Records drawn from a dataset:

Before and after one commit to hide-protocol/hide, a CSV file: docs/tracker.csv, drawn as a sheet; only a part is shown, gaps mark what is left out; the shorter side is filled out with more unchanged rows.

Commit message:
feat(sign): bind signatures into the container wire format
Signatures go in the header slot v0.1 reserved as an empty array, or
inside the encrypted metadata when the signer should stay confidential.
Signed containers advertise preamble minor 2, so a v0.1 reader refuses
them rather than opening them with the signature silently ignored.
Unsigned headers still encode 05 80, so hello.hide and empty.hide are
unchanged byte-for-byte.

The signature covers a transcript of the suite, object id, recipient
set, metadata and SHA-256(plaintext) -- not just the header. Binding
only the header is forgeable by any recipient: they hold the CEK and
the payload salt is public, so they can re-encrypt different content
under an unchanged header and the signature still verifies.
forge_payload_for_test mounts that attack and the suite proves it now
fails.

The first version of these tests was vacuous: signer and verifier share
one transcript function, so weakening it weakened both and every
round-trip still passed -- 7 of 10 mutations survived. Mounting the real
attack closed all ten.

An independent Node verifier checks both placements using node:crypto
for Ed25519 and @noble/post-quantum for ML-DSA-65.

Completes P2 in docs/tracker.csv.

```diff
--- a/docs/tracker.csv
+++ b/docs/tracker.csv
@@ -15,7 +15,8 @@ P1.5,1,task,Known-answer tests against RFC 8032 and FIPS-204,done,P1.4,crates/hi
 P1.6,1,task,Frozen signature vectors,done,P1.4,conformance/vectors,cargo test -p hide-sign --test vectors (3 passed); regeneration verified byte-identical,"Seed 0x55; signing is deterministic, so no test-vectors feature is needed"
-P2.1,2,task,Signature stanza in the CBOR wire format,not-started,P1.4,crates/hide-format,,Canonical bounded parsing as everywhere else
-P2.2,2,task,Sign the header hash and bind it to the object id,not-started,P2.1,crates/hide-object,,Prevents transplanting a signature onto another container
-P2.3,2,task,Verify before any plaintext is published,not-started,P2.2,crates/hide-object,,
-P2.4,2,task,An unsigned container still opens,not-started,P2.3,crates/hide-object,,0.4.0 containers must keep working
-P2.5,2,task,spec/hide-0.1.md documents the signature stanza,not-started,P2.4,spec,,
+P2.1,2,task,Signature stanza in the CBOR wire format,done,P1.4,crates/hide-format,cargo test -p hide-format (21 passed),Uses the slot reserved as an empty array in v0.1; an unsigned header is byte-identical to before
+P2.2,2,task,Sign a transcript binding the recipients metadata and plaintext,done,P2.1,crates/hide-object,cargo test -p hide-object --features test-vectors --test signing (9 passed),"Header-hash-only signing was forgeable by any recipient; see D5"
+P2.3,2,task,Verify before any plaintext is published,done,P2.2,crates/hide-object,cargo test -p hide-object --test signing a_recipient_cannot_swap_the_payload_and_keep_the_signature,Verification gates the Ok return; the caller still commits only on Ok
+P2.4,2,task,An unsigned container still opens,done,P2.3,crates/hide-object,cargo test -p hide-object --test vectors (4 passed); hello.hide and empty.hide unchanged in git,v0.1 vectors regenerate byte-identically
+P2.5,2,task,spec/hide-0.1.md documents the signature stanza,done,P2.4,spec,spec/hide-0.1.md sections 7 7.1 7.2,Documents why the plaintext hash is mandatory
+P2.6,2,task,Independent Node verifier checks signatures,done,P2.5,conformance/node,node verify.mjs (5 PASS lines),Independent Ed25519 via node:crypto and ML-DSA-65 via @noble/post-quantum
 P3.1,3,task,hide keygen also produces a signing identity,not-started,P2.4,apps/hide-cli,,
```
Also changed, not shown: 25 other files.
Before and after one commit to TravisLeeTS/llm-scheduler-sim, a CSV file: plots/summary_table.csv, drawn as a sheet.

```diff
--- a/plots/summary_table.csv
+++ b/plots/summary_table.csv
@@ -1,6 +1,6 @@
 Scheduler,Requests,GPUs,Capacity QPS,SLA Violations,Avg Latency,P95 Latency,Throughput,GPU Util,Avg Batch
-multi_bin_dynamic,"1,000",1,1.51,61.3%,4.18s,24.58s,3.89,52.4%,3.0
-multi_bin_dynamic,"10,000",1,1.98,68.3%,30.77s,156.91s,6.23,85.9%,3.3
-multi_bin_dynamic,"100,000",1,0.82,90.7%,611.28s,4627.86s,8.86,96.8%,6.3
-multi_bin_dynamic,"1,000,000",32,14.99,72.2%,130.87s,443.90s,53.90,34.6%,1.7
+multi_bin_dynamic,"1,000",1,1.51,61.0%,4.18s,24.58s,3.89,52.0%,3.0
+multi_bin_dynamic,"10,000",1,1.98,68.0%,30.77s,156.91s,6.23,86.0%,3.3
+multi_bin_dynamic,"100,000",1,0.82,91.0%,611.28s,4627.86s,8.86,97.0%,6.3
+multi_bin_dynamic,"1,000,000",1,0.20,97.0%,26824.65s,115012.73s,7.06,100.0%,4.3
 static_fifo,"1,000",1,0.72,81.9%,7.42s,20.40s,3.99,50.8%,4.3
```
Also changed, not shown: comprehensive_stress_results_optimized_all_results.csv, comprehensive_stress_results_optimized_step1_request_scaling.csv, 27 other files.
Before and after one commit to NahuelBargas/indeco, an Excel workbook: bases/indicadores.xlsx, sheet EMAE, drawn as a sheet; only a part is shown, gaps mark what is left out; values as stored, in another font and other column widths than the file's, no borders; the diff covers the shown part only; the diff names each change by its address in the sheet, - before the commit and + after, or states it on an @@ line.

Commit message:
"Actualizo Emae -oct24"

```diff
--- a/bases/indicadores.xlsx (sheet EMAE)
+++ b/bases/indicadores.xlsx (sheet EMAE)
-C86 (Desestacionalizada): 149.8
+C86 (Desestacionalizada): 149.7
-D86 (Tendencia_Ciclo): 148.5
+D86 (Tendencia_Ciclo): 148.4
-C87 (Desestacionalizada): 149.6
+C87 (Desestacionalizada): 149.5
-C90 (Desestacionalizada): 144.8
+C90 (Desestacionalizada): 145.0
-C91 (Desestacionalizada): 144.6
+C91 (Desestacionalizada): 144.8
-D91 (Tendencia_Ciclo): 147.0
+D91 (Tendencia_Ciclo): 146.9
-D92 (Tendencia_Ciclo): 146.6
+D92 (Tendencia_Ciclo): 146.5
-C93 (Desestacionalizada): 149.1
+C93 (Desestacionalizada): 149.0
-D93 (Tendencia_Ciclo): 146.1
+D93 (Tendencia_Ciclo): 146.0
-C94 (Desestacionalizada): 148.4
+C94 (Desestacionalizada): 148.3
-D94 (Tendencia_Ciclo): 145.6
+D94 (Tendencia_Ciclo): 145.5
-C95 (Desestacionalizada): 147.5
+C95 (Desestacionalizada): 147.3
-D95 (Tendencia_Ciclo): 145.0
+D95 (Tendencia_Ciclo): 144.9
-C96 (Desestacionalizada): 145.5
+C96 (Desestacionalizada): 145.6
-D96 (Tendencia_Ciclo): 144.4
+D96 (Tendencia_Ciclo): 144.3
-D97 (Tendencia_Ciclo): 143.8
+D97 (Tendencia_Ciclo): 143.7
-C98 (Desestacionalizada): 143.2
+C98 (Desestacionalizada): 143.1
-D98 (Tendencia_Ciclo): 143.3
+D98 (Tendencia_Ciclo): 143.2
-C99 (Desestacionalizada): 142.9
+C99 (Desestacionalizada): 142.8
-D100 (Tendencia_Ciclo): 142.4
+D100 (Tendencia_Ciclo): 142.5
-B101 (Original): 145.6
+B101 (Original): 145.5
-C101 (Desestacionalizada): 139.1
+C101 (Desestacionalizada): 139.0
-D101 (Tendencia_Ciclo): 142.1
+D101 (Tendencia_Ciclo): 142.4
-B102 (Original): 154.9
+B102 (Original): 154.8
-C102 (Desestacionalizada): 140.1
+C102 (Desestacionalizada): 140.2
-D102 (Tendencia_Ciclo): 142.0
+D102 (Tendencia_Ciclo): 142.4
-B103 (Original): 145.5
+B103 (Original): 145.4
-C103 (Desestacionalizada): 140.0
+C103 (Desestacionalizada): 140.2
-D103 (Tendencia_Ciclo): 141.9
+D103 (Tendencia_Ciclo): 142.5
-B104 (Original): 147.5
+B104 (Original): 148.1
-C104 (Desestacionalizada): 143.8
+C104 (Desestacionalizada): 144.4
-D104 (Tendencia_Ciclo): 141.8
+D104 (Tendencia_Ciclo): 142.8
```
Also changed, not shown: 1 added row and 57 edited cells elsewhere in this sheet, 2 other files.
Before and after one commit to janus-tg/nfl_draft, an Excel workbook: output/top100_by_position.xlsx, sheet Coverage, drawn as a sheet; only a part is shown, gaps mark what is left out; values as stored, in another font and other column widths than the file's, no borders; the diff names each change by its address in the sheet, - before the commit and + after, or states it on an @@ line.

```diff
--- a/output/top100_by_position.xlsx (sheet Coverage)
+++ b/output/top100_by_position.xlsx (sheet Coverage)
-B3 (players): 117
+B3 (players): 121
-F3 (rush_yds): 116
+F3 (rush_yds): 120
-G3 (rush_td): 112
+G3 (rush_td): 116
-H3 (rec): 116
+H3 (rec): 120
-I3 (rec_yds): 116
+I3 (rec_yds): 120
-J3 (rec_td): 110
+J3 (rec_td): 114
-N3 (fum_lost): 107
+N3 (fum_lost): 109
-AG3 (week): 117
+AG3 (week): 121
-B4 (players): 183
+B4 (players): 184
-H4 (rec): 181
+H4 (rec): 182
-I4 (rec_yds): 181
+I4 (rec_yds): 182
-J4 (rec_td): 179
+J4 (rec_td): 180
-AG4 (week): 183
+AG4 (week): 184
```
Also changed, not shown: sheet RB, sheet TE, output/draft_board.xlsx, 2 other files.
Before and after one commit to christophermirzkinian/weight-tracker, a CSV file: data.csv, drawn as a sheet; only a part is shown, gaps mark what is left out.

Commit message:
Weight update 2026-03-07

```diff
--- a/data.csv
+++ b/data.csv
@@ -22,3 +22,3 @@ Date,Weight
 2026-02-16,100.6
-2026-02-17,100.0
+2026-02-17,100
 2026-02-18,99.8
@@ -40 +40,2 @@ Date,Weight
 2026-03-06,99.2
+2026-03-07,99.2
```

§ **Your instructions**: Please give back, exactly as it stands above, the stretch from the line with "unchanged byte-for-byte." through the line with "only the header", and no line outside it.

§ **Written reply**:
unchanged byte-for-byte.

The signature covers a transcript of the suite, object id, recipient
set, metadata and SHA-256(plaintext) -- not just the header. Binding
only the header is forgeable by any recipient: they hold the CEK and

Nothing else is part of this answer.